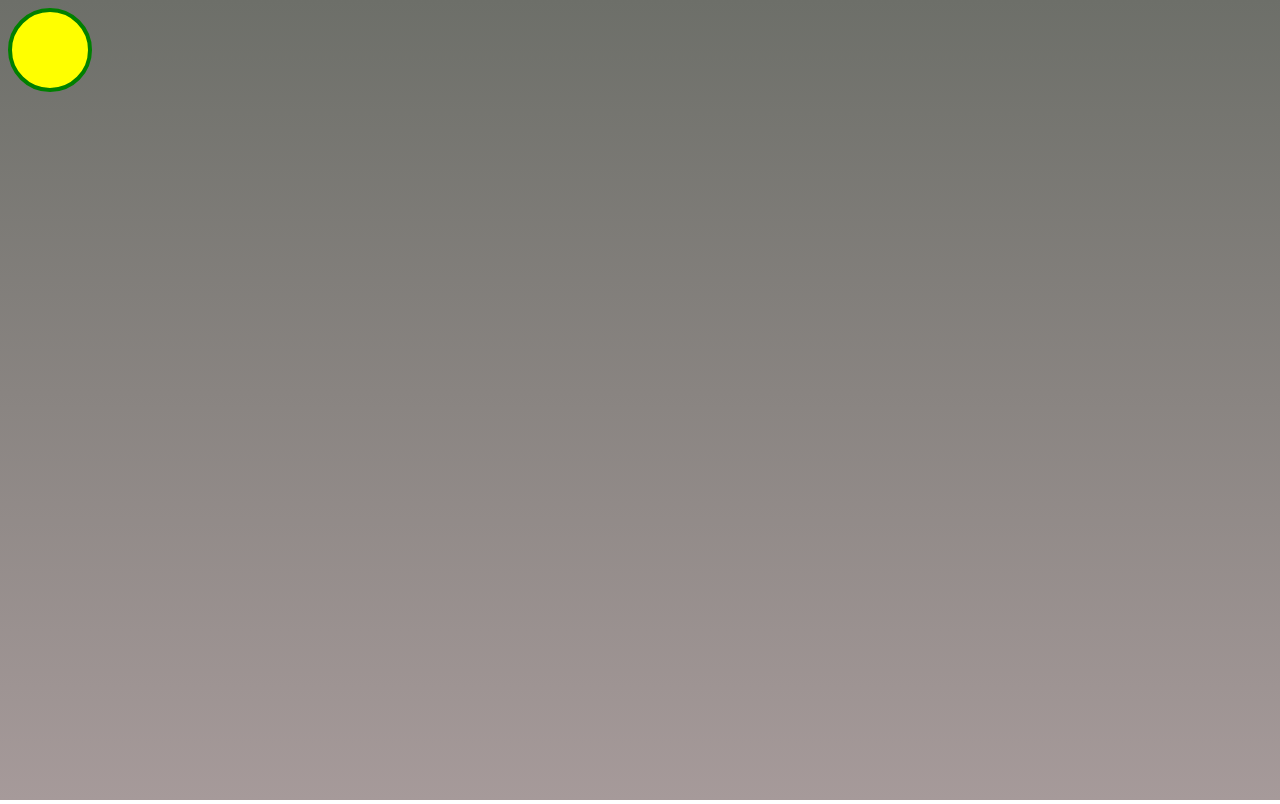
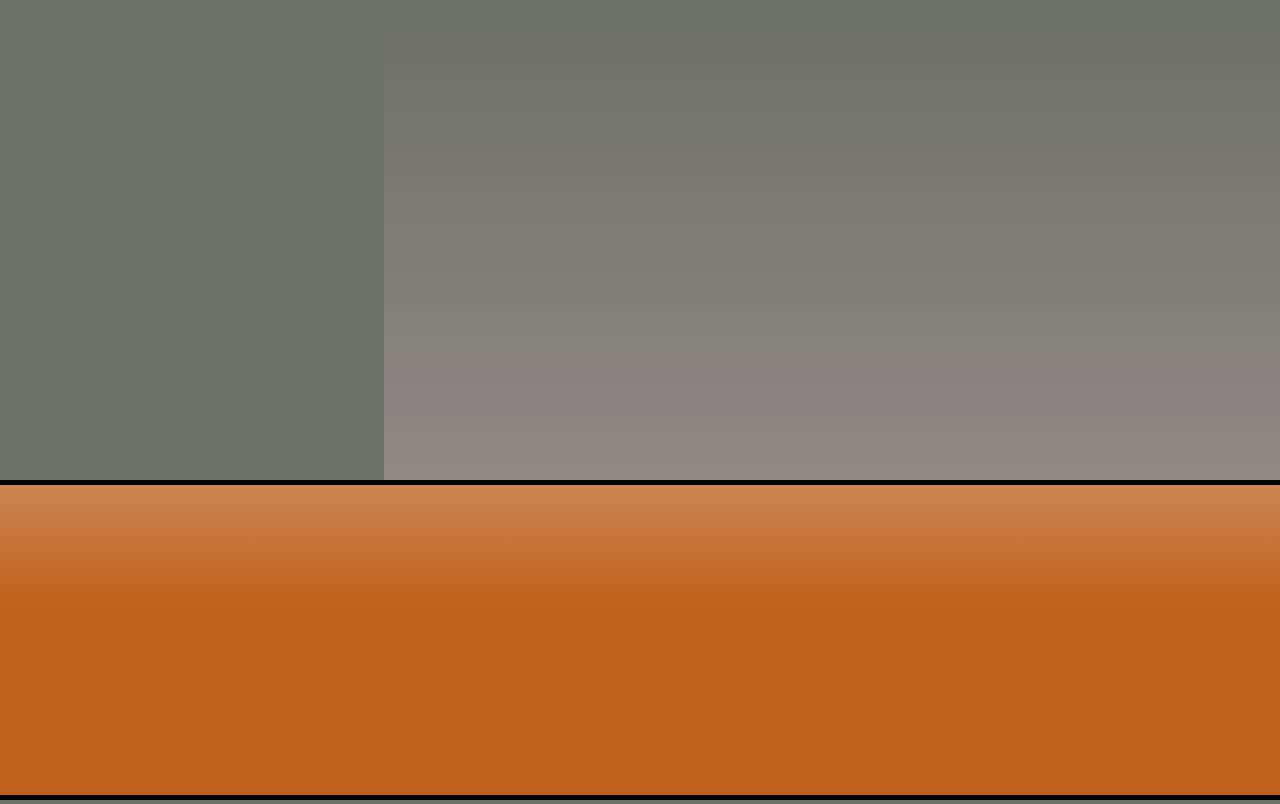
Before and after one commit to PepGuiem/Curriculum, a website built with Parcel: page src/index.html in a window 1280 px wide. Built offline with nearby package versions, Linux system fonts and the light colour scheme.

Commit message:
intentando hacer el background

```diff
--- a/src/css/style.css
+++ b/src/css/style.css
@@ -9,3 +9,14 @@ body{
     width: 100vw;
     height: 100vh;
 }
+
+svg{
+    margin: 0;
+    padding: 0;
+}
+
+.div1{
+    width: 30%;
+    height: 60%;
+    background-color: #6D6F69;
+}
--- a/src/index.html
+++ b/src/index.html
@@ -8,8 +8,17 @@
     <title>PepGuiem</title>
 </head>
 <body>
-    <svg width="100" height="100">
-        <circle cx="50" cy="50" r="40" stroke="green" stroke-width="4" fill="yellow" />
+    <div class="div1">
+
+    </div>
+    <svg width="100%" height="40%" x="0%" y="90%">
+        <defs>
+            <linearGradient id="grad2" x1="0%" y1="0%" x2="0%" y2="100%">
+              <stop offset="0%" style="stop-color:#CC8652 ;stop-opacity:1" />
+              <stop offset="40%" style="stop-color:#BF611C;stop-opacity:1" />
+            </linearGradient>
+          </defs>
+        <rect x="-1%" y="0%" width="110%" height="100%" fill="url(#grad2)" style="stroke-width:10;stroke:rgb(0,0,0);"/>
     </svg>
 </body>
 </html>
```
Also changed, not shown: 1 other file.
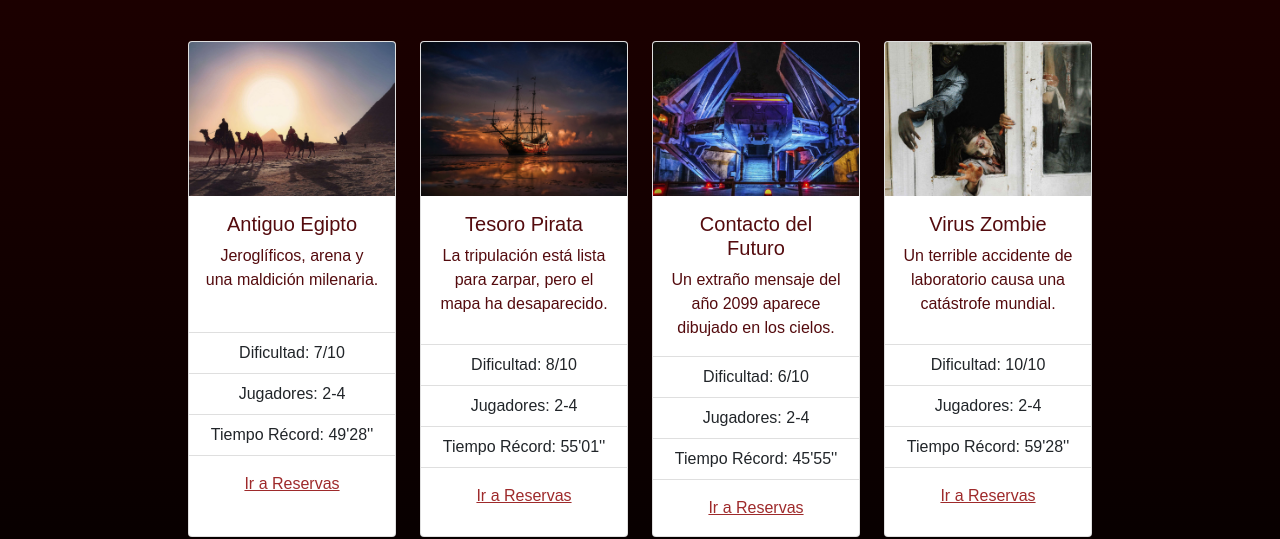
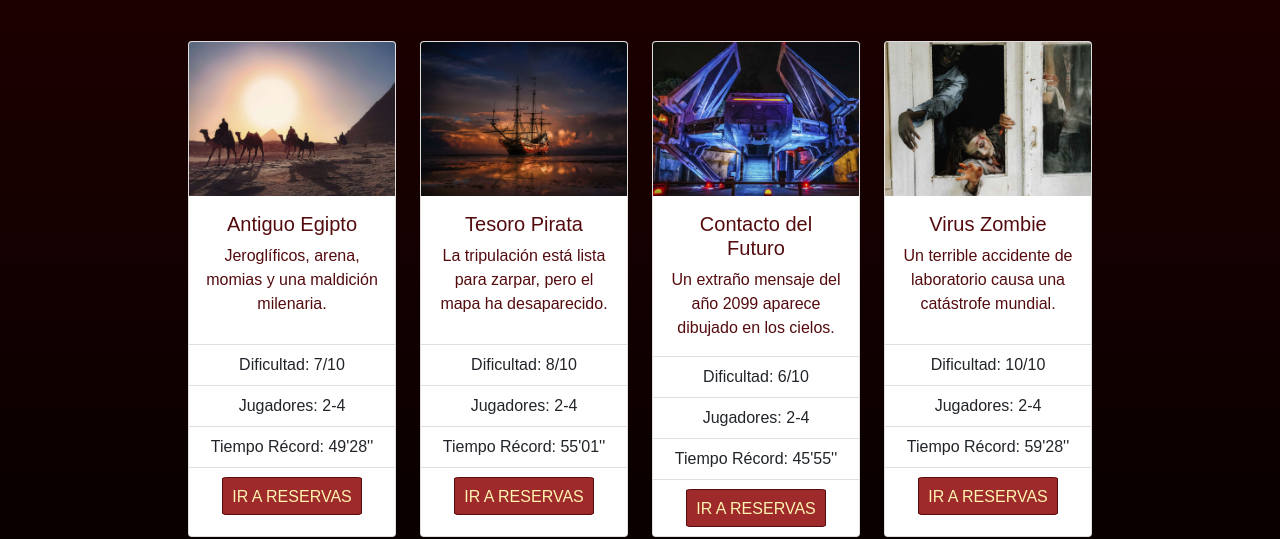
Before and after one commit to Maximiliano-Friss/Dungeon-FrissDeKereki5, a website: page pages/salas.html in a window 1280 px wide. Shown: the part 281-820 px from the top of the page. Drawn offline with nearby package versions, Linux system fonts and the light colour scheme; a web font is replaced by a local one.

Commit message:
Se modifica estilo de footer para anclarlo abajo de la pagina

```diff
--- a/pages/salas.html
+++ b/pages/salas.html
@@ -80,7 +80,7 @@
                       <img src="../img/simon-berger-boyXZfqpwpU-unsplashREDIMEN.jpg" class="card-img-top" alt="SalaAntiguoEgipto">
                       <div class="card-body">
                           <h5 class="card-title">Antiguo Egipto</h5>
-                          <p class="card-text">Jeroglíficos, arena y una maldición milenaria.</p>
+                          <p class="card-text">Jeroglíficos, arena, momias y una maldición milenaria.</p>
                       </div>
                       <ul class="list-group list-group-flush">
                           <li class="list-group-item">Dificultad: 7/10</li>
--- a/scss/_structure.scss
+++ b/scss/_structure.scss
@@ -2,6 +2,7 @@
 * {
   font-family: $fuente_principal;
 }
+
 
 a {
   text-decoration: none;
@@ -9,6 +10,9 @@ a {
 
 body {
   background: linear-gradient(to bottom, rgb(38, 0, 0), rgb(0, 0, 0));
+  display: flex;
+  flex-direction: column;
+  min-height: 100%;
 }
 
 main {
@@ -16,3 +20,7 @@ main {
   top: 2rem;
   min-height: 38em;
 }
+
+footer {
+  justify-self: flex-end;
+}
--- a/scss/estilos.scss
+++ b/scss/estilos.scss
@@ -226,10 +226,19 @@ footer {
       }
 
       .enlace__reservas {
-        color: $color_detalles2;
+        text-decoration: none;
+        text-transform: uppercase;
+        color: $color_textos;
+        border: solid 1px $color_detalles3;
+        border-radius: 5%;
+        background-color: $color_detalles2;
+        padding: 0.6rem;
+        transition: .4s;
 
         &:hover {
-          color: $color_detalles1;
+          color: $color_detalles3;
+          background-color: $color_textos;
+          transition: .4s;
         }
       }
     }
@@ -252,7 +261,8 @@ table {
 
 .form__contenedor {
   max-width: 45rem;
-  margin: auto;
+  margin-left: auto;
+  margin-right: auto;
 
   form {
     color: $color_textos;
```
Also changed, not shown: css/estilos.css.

- _Exercise requirements_
Exact copy, no pictures: reproduce the whole listing above.

- _Response area_
Before and after one commit to PepGuiem/Curriculum, a website built with Parcel: page src/index.html in a window 1280 px wide. Built offline with nearby package versions, Linux system fonts and the light colour scheme.

Commit message:
intentando hacer el background

```diff
--- a/src/css/style.css
+++ b/src/css/style.css
@@ -9,3 +9,14 @@ body{
     width: 100vw;
     height: 100vh;
 }
+
+svg{
+    margin: 0;
+    padding: 0;
+}
+
+.div1{
+    width: 30%;
+    height: 60%;
+    background-color: #6D6F69;
+}
--- a/src/index.html
+++ b/src/index.html
@@ -8,8 +8,17 @@
     <title>PepGuiem</title>
 </head>
 <body>
-    <svg width="100" height="100">
-        <circle cx="50" cy="50" r="40" stroke="green" stroke-width="4" fill="yellow" />
+    <div class="div1">
+
+    </div>
+    <svg width="100%" height="40%" x="0%" y="90%">
+        <defs>
+            <linearGradient id="grad2" x1="0%" y1="0%" x2="0%" y2="100%">
+              <stop offset="0%" style="stop-color:#CC8652 ;stop-opacity:1" />
+              <stop offset="40%" style="stop-color:#BF611C;stop-opacity:1" />
+            </linearGradient>
+          </defs>
+        <rect x="-1%" y="0%" width="110%" height="100%" fill="url(#grad2)" style="stroke-width:10;stroke:rgb(0,0,0);"/>
     </svg>
 </body>
 </html>
```
Also changed, not shown: 1 other file.
Before and after one commit to Maximiliano-Friss/Dungeon-FrissDeKereki5, a website: page pages/salas.html in a window 1280 px wide. Shown: the part 281-820 px from the top of the page. Drawn offline with nearby package versions, Linux system fonts and the light colour scheme; a web font is replaced by a local one.

Commit message:
Se modifica estilo de footer para anclarlo abajo de la pagina

```diff
--- a/pages/salas.html
+++ b/pages/salas.html
@@ -80,7 +80,7 @@
                       <img src="../img/simon-berger-boyXZfqpwpU-unsplashREDIMEN.jpg" class="card-img-top" alt="SalaAntiguoEgipto">
                       <div class="card-body">
                           <h5 class="card-title">Antiguo Egipto</h5>
-                          <p class="card-text">Jeroglíficos, arena y una maldición milenaria.</p>
+                          <p class="card-text">Jeroglíficos, arena, momias y una maldición milenaria.</p>
                       </div>
                       <ul class="list-group list-group-flush">
                           <li class="list-group-item">Dificultad: 7/10</li>
--- a/scss/_structure.scss
+++ b/scss/_structure.scss
@@ -2,6 +2,7 @@
 * {
   font-family: $fuente_principal;
 }
+
 
 a {
   text-decoration: none;
@@ -9,6 +10,9 @@ a {
 
 body {
   background: linear-gradient(to bottom, rgb(38, 0, 0), rgb(0, 0, 0));
+  display: flex;
+  flex-direction: column;
+  min-height: 100%;
 }
 
 main {
@@ -16,3 +20,7 @@ main {
   top: 2rem;
   min-height: 38em;
 }
+
+footer {
+  justify-self: flex-end;
+}
--- a/scss/estilos.scss
+++ b/scss/estilos.scss
@@ -226,10 +226,19 @@ footer {
       }
 
       .enlace__reservas {
-        color: $color_detalles2;
+        text-decoration: none;
+        text-transform: uppercase;
+        color: $color_textos;
+        border: solid 1px $color_detalles3;
+        border-radius: 5%;
+        background-color: $color_detalles2;
+        padding: 0.6rem;
+        transition: .4s;
 
         &:hover {
-          color: $color_detalles1;
+          color: $color_detalles3;
+          background-color: $color_textos;
+          transition: .4s;
         }
       }
     }
@@ -252,7 +261,8 @@ table {
 
 .form__contenedor {
   max-width: 45rem;
-  margin: auto;
+  margin-left: auto;
+  margin-right: auto;
 
   form {
     color: $color_textos;
```
Also changed, not shown: css/estilos.css.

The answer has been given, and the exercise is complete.